The trip was a “Congratulations! You took longer to finish college than Tommy Boy!” gift for FINALLY finishing my bachelor’s degree. It only took eight years and four months to finish — more than double the time it should have taken. But stopping to work, or taking an internship (or two) or just cutting back to save money stretches out that time frame just a bit. So with a carefully budgeted oxygen supply, we loaded up and set off for a much-needed three-day weekend.

My oxygen method of choice is using small, portable oxygen cylinders, also known as “E-tanks.” They are about 18 inches long, 5 inches in diameter and weigh a few pounds. I named him Gus.

Don’t judge. When you can’t leave your house without something, it deserves a name. (My iPhone is Helga. She’s a buxom Scandianavian with a ‘tude.)

Gus came with his own plain, black tote bag he straps into and gives him room to breathe – because you don’t want a leaky tank creating an oxygen pocket in an air-tight space. That could mean a BIG explosion. Usually, I’ll take that ugly black bag, strap in a tank and throw in my wallet and wear that crossbody while I’m running around. But for this trip, I decided to upgrade my oxygen transport method. Instead, I got a mint green version of this backpack from Target, big enough to hold my tank, wallet, camera – and even a pocket for my lipstick! — and hauled that around all weekend.

Cascade Falls ...

A short walk from a nearby parking area will get you to this cascade, but it also attaches to trails that continue to Laurel Falls.

Cascade Falls

Fortunately, we didn’t have to plan too many activities around my breathing, most of what we did involved little walking. We did attempt a “hike” — it was less than a mile, but it was long enough for me. A short trail led back to Cascade Falls, where I nearly got in a fight with rude people who kept walking into my pictures. (Seriously, people. If you see someone with a camera up to her face, maybe you shouldn’t walk right in front of her — especially if she’s carrying a metal can on her back. I’d say if that hits your face, you’ll feel it.)  For the short trail back to Cascade Falls, I’d rate it three oxygen tanks because its easy getting back, but tricky getting out back up the hill.

Greenbriar

Until the park service acquired the land in the early 1900s, this land was owned by farmers. Some cabins still stand and are maintained by the Park Service, but many of them were abandoned and removed.
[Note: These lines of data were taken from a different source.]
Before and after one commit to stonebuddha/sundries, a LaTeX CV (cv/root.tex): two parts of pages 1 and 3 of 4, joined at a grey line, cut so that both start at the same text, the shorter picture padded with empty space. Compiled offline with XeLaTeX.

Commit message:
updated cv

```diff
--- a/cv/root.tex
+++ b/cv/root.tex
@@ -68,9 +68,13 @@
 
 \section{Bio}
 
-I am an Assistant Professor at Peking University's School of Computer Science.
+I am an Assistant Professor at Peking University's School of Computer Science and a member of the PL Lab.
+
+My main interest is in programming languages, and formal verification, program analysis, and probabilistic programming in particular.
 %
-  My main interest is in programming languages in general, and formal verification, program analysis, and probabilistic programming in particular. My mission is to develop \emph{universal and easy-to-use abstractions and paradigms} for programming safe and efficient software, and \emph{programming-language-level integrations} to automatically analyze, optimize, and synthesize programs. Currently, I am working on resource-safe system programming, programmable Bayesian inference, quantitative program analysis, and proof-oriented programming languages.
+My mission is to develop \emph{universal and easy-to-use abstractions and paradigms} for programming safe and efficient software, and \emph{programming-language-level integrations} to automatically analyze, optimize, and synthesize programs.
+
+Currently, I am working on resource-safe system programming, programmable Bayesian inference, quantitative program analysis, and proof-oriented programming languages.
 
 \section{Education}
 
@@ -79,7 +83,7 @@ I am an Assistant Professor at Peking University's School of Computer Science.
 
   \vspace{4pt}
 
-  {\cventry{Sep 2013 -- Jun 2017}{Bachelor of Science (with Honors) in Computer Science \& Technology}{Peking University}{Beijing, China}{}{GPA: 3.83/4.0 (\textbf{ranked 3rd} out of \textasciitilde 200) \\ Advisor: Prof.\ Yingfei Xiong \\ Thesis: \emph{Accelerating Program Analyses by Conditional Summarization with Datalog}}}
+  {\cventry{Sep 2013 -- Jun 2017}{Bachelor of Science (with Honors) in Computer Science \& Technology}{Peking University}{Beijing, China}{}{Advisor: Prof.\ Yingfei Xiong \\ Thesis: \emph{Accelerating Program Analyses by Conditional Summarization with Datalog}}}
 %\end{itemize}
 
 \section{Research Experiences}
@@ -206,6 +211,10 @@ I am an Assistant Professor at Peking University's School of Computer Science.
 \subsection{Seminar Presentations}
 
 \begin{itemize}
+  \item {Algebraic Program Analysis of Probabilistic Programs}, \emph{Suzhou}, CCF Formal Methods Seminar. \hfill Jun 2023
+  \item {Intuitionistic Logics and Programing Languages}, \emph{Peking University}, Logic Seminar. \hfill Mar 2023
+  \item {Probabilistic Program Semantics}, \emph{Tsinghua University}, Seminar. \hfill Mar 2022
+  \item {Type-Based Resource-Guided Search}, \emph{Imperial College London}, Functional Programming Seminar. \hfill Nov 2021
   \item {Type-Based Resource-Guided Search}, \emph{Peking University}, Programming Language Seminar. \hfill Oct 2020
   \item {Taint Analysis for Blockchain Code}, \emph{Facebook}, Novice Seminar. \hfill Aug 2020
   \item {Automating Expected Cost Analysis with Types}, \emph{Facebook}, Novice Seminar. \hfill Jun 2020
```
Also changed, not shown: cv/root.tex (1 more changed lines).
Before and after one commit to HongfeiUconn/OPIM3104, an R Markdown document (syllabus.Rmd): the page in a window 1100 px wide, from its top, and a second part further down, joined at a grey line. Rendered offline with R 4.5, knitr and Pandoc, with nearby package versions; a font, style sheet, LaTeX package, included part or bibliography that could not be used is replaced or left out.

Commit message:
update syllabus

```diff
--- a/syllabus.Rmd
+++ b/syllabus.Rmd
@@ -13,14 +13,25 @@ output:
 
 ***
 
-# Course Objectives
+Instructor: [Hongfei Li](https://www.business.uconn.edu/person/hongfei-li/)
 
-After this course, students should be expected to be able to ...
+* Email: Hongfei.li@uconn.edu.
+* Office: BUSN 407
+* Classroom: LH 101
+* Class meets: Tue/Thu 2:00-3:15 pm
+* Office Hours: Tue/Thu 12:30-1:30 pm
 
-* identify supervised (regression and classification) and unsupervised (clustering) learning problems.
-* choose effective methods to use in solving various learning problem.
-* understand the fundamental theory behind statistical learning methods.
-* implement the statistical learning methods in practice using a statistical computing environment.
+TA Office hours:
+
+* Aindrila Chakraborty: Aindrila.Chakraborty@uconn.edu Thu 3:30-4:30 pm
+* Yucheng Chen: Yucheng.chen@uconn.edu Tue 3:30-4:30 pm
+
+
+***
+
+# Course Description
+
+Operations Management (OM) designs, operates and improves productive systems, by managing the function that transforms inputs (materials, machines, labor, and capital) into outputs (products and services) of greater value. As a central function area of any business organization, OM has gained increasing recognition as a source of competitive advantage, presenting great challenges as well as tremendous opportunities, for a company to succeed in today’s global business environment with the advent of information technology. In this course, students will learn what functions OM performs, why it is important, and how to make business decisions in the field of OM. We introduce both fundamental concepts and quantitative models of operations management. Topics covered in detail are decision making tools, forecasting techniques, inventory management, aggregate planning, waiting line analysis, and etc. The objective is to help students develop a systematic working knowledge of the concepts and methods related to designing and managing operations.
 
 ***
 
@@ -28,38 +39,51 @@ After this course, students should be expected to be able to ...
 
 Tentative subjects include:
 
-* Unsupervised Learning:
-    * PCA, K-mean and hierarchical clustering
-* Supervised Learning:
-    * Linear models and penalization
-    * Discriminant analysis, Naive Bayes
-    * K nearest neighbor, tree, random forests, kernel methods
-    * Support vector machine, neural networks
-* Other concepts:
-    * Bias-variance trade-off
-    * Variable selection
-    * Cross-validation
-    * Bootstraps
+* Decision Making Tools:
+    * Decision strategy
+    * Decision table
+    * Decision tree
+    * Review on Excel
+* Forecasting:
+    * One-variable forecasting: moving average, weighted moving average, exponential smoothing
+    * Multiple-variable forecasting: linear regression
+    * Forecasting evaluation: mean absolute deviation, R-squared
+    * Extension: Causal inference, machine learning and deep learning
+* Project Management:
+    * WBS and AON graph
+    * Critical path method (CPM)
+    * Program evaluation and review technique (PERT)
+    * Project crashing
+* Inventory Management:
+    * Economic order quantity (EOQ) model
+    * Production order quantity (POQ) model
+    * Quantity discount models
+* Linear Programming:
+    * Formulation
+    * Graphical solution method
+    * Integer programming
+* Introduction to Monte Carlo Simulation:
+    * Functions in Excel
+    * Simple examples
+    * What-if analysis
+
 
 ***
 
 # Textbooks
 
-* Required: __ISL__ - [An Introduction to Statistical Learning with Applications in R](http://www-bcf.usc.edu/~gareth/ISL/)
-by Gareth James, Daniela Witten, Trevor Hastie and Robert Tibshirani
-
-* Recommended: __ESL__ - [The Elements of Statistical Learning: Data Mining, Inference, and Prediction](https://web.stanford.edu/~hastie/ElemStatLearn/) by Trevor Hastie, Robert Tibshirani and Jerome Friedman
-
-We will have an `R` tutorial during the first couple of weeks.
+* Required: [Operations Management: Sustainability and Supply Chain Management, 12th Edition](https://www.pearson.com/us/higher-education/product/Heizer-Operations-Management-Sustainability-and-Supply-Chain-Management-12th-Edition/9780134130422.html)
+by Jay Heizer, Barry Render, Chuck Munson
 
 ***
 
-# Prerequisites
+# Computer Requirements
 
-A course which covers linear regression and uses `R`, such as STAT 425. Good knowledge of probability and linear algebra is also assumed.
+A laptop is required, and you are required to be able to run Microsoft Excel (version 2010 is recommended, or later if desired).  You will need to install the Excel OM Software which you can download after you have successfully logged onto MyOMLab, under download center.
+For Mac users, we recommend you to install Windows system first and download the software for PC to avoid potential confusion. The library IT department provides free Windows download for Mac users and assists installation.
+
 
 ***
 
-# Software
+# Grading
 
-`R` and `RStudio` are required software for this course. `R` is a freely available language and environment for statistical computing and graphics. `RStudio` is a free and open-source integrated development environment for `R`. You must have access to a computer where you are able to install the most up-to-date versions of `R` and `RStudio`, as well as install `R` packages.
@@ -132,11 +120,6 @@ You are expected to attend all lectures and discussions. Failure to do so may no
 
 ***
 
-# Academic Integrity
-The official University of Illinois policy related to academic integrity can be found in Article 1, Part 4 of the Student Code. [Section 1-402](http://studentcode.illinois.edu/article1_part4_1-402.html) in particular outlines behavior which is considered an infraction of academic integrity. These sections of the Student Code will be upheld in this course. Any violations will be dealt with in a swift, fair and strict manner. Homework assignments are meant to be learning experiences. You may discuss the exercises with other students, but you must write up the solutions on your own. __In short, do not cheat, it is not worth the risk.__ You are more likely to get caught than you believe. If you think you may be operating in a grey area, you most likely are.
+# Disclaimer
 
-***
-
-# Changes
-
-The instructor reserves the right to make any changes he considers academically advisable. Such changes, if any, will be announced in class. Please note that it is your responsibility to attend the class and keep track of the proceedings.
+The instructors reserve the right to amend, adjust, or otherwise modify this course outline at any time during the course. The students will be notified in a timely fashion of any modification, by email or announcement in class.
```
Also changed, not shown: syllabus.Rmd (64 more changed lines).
Greenbrier

Hailed as one of the secret spots of the Great Smoky Mountain National Park, Greenbrier is an area of the park somewhat off the beaten path. It’s proximity to hiking make it a great area if you’re wanting to hit some trails and it also has a river that allows tubing and fishing. Of course, I didn’t try any hikes and getting in a tube in January didn’t seem like a great idea, so I can’t personally vouch for any of these activities. But I can tell you that the drive getting back to the Greenbrier area of the park was exquisite. In spring, you can see a plethora of wildflowers, but in winter the color palate is a little more basic. The only visible leaves were reduced to a dead, brown crunch under our feet and the only color to break it up the bright green moss covering rocks and trees and bits of fern peeking out from the leaves. I imagine the much-touted wildflowers in this part of the park are something to behold; this is definitely a place I want to return to in the spring.